US5935029A (en) * 1997-06-24 1999-08-10 Oddzon, Inc. Sound-producing hockey stick
WO2001070362A1 (en) * 2000-03-22 2001-09-27 Tomo Nagasue Noisemaking device
US20040204260A1 (en) * 2003-04-10 2004-10-14 Masanori Kobayshi Golf swing training system
US6736695B1 (en) * 2003-05-14 2004-05-18 Stuart Hoch Sports fan's noise maker
US20090149285A1 (en) * 2007-12-07 2009-06-11 Miller Dowel Baseball bat utilizing stepped dowels

Similar Documents

Publication Publication Date Title
US6679927B2 (en) Dog bone toy with variable sound emitters
Rayleigh On our perception of the direction of a source of sound
US2377498A (en) Game or toy
US1184561A (en) Plectrum for musical instruments.
US6716082B1 (en) Pinwheel
US6555736B1 (en) Rhythm shaker
JP2010504141A (en) Improvements in or related to throwing tools
US7816596B2 (en) Cajon with freely vibrating corners
US1005853A (en) Educational toy.
US5853339A (en) Football practice aid
US8028642B2 (en) Whistle with finger grip
US5033743A (en) Trick ball for throwing
KR101464210B1 (en) Marking apparatus for balance rotation line of a golf ball
US1173384A (en) Putter.
US5974616A (en) Sound producing toothbrush
US20160129330A1 (en) Sliding handle training bat
US6089938A (en) Figurative flying disc toy
US6390879B1 (en) Flying disc toy
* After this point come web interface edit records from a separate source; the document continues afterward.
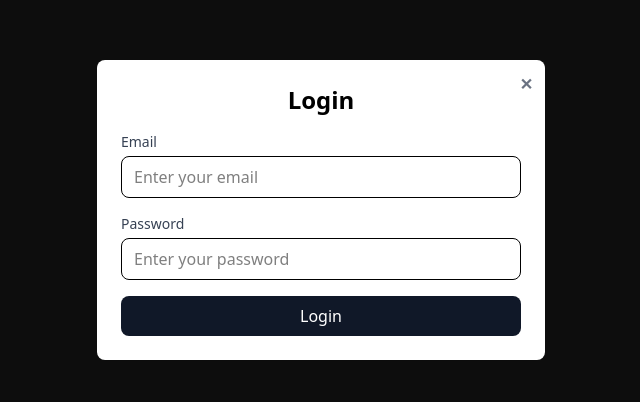
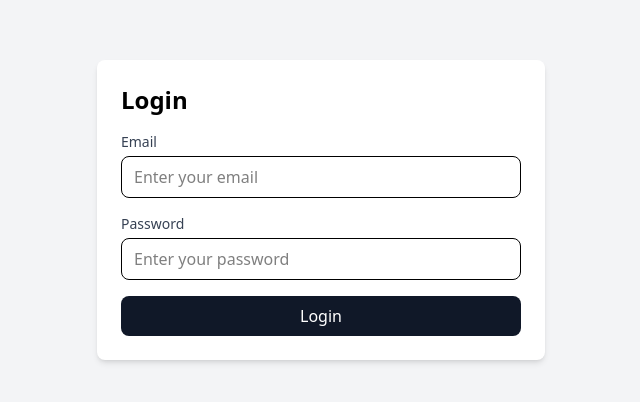
Before and after one commit to vansh-commits/Intercepted-routs-nextjs, a Next.js app: page /login in a window 1280 px wide. Shown: the part 190-592 px from the top of the page, without its empty margins (319-959 px from the left). Built offline with nearby package versions, Linux system fonts and the light colour scheme.

Commit message:
refractored color schema of login route

```diff
--- a/src/app/login/page.tsx
+++ b/src/app/login/page.tsx
@@ -1,57 +1,31 @@
-"use client";
-import { useState } from "react";
-import { useRouter } from "next/navigation";
-
 function LoginPage() {
-  const router = useRouter();
-  const [isOpen, setIsOpen] = useState(true);
-
   return (
-    <>
-      {isOpen && (
     <div
-          className="fixed inset-0 flex items-center
-         justify-center bg-black/95"
+      className="flex items-center justify-center min-h-screen
+     bg-gray-100"
     >
-          <div
-            className="w-full max-w-md p-6 bg-white
-           rounded-lg shadow-md relative"
-          >
-            <button
-              onClick={() => router.push("/games")}
-              className="absolute top-3 right-3 text-gray-500
-               hover:text-gray-700 font-bold"
-            >
-              &#10005;
-            </button>
-            <h2 className="text-2xl font-semibold mb-4 text-center">Login</h2>
+      <div className="w-full max-w-md p-6 bg-white rounded-lg shadow-md">
+        <h2 className="text-2xl font-semibold mb-4">Login</h2>
         <form className="space-y-4">
           <div>
-                <label
-                  className="block text-sm font-medium
-                 text-gray-700"
-                >
+            <label className="block text-sm font-medium text-gray-700">
               Email
             </label>
             <input
               type="email"
-                  className="w-full px-3 py-2 mt-1 border
-                   rounded-lg focus:outline-none focus:ring
-                    focus:border-blue-300"
+              className="w-full px-3 py-2 mt-1 border rounded-lg
+               focus:outline-none focus:ring focus:border-blue-300"
               placeholder="Enter your email"
             />
           </div>
           <div>
-                <label
-                  className="block text-sm font-medium
-                 text-gray-700"
-                >
+            <label className="block text-sm font-medium text-gray-700">
               Password
             </label>
             <input
               type="password"
-                  className="w-full px-3 py-2 mt-1 border
-                   rounded-lg focus:outline-none focus:ring focus:border-blue-300"
+              className="w-full px-3 py-2 mt-1 border rounded-lg
+              focus:outline-none focus:ring focus:border-blue-300"
               placeholder="Enter your password"
             />
           </div>
@@ -66,8 +40,6 @@ function LoginPage() {
         </form>
       </div>
     </div>
-      )}
-    </>
   );
 }
 
```
Also changed, not shown: src/app/games/(..)login/page.tsx (added). Lines whose indentation alone changed are shown as unchanged.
US2042984A (en) Pocket ball game
US805132A (en) Base-ball bat.
US442675A (en) Curtis n
US645944A (en) Golf-club.
US5253866A (en) Ball with a passive sound device
US3376037A (en) Bat and tethered ball combination
US2788607A (en) Smoke-ring signaling drum